Work item:
An exact copy of every entry is the answer here, with no pictures.

Supplied records:
_____

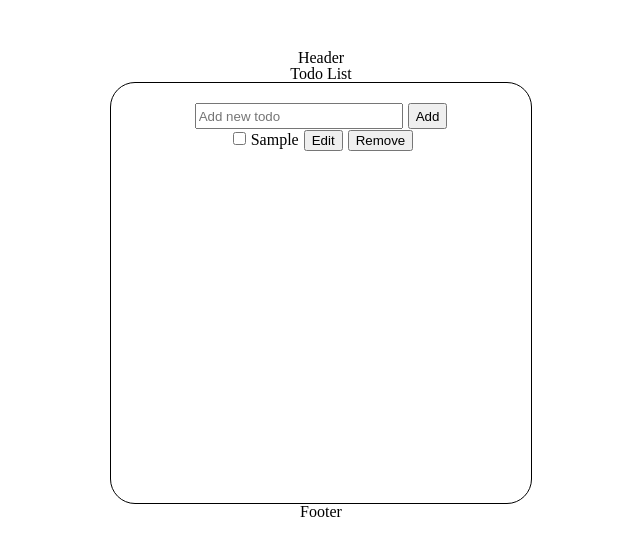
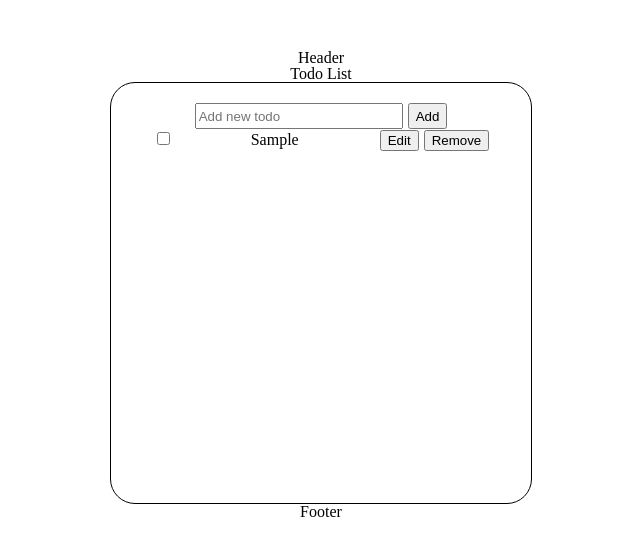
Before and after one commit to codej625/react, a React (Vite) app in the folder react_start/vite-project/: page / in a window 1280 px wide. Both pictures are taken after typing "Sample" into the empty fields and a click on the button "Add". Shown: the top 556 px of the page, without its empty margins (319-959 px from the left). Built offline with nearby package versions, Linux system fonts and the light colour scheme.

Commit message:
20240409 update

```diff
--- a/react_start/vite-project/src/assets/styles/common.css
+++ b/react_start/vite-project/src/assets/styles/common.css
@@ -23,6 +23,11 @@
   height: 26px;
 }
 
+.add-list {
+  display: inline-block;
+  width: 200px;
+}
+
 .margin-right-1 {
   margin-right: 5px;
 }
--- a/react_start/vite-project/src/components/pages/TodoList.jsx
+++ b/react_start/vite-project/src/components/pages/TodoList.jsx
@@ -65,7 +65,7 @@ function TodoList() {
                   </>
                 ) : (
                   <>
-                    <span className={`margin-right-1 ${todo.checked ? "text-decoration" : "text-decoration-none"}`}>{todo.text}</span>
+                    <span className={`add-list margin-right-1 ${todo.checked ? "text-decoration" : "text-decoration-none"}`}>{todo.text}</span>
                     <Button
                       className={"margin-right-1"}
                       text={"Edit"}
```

_____

Completed exercise:
Before and after one commit to codej625/react, a React (Vite) app in the folder react_start/vite-project/: page / in a window 1280 px wide. Both pictures are taken after typing "Sample" into the empty fields and a click on the button "Add". Shown: the top 556 px of the page, without its empty margins (319-959 px from the left). Built offline with nearby package versions, Linux system fonts and the light colour scheme.

Commit message:
20240409 update

```diff
--- a/react_start/vite-project/src/assets/styles/common.css
+++ b/react_start/vite-project/src/assets/styles/common.css
@@ -23,6 +23,11 @@
   height: 26px;
 }
 
+.add-list {
+  display: inline-block;
+  width: 200px;
+}
+
 .margin-right-1 {
   margin-right: 5px;
 }
--- a/react_start/vite-project/src/components/pages/TodoList.jsx
+++ b/react_start/vite-project/src/components/pages/TodoList.jsx
@@ -65,7 +65,7 @@ function TodoList() {
                   </>
                 ) : (
                   <>
-                    <span className={`margin-right-1 ${todo.checked ? "text-decoration" : "text-decoration-none"}`}>{todo.text}</span>
+                    <span className={`add-list margin-right-1 ${todo.checked ? "text-decoration" : "text-decoration-none"}`}>{todo.text}</span>
                     <Button
                       className={"margin-right-1"}
                       text={"Edit"}
```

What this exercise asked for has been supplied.